═════ ENTRIES SHOWN
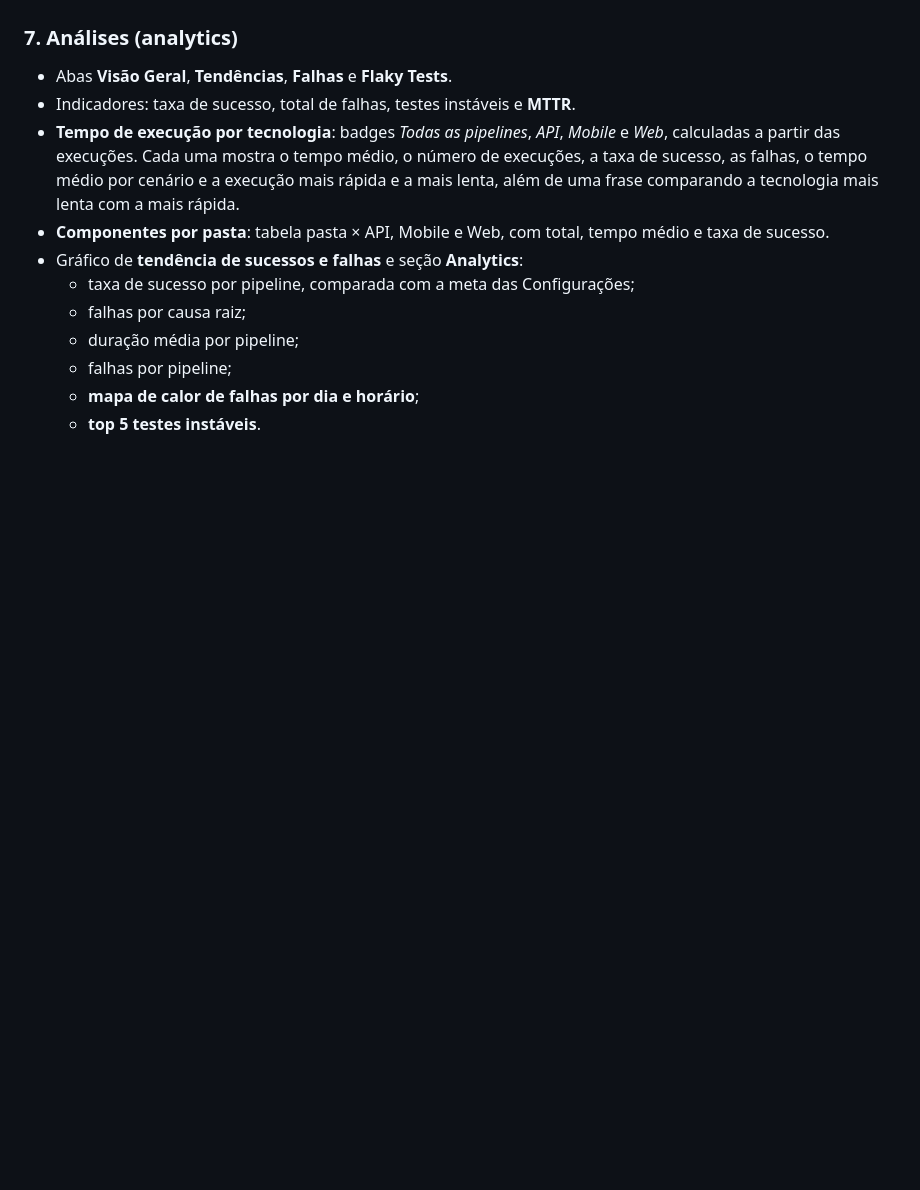
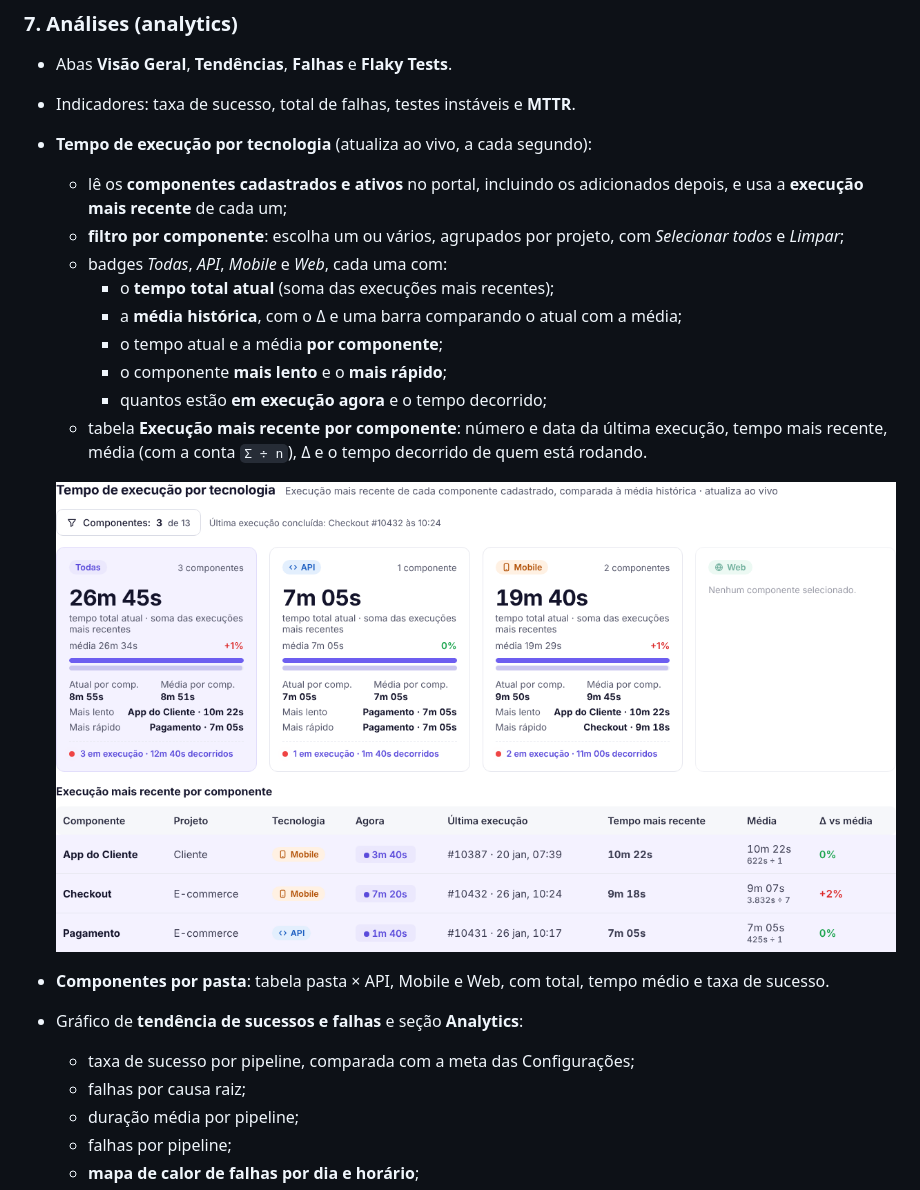
Before and after one commit to David-Nascimento/qa-ai-agent, a Markdown page: README.md, the part around the change. Drawn GitHub-style; pictures changed too: docs/img/tecnologia.png (added); blank space fills up the shorter version.

```diff
--- a/README.md
+++ b/README.md
@@ -88,7 +88,18 @@ O projeto tem duas partes:
 ### 7. Análises (analytics)
 - Abas **Visão Geral**, **Tendências**, **Falhas** e **Flaky Tests**.
 - Indicadores: taxa de sucesso, total de falhas, testes instáveis e **MTTR**.
-- **Tempo de execução por tecnologia**: badges *Todas as pipelines*, *API*, *Mobile* e *Web*, calculadas a partir das execuções. Cada uma mostra o tempo médio, o número de execuções, a taxa de sucesso, as falhas, o tempo médio por cenário e a execução mais rápida e a mais lenta, além de uma frase comparando a tecnologia mais lenta com a mais rápida.
+- **Tempo de execução por tecnologia** (atualiza ao vivo, a cada segundo):
+  - lê os **componentes cadastrados e ativos** no portal, incluindo os adicionados depois, e usa a **execução mais recente** de cada um;
+  - **filtro por componente**: escolha um ou vários, agrupados por projeto, com *Selecionar todos* e *Limpar*;
+  - badges *Todas*, *API*, *Mobile* e *Web*, cada uma com:
+    - o **tempo total atual** (soma das execuções mais recentes);
+    - a **média histórica**, com o Δ e uma barra comparando o atual com a média;
+    - o tempo atual e a média **por componente**;
+    - o componente **mais lento** e o **mais rápido**;
+    - quantos estão **em execução agora** e o tempo decorrido;
+  - tabela **Execução mais recente por componente**: número e data da última execução, tempo mais recente, média (com a conta `Σ ÷ n`), Δ e o tempo decorrido de quem está rodando.
+
+  ![Tempo de execução por tecnologia](docs/img/tecnologia.png)
 - **Componentes por pasta**: tabela pasta × API, Mobile e Web, com total, tempo médio e taxa de sucesso.
 - Gráfico de **tendência de sucessos e falhas** e seção **Analytics**:
   - taxa de sucesso por pipeline, comparada com a meta das Configurações;
```
Also changed, not shown: 1 other file.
══════════
◆ **WORK ITEM**: Excluding pictures, print all lines above exactly.

◆ **ANSWER BELOW**:
Before and after one commit to David-Nascimento/qa-ai-agent, a Markdown page: README.md, the part around the change. Drawn GitHub-style; pictures changed too: docs/img/tecnologia.png (added); blank space fills up the shorter version.

```diff
--- a/README.md
+++ b/README.md
@@ -88,7 +88,18 @@ O projeto tem duas partes:
 ### 7. Análises (analytics)
 - Abas **Visão Geral**, **Tendências**, **Falhas** e **Flaky Tests**.
 - Indicadores: taxa de sucesso, total de falhas, testes instáveis e **MTTR**.
-- **Tempo de execução por tecnologia**: badges *Todas as pipelines*, *API*, *Mobile* e *Web*, calculadas a partir das execuções. Cada uma mostra o tempo médio, o número de execuções, a taxa de sucesso, as falhas, o tempo médio por cenário e a execução mais rápida e a mais lenta, além de uma frase comparando a tecnologia mais lenta com a mais rápida.
+- **Tempo de execução por tecnologia** (atualiza ao vivo, a cada segundo):
+  - lê os **componentes cadastrados e ativos** no portal, incluindo os adicionados depois, e usa a **execução mais recente** de cada um;
+  - **filtro por componente**: escolha um ou vários, agrupados por projeto, com *Selecionar todos* e *Limpar*;
+  - badges *Todas*, *API*, *Mobile* e *Web*, cada uma com:
+    - o **tempo total atual** (soma das execuções mais recentes);
+    - a **média histórica**, com o Δ e uma barra comparando o atual com a média;
+    - o tempo atual e a média **por componente**;
+    - o componente **mais lento** e o **mais rápido**;
+    - quantos estão **em execução agora** e o tempo decorrido;
+  - tabela **Execução mais recente por componente**: número e data da última execução, tempo mais recente, média (com a conta `Σ ÷ n`), Δ e o tempo decorrido de quem está rodando.
+
+  ![Tempo de execução por tecnologia](docs/img/tecnologia.png)
 - **Componentes por pasta**: tabela pasta × API, Mobile e Web, com total, tempo médio e taxa de sucesso.
 - Gráfico de **tendência de sucessos e falhas** e seção **Analytics**:
   - taxa de sucesso por pipeline, comparada com a meta das Configurações;
```
Also changed, not shown: 1 other file.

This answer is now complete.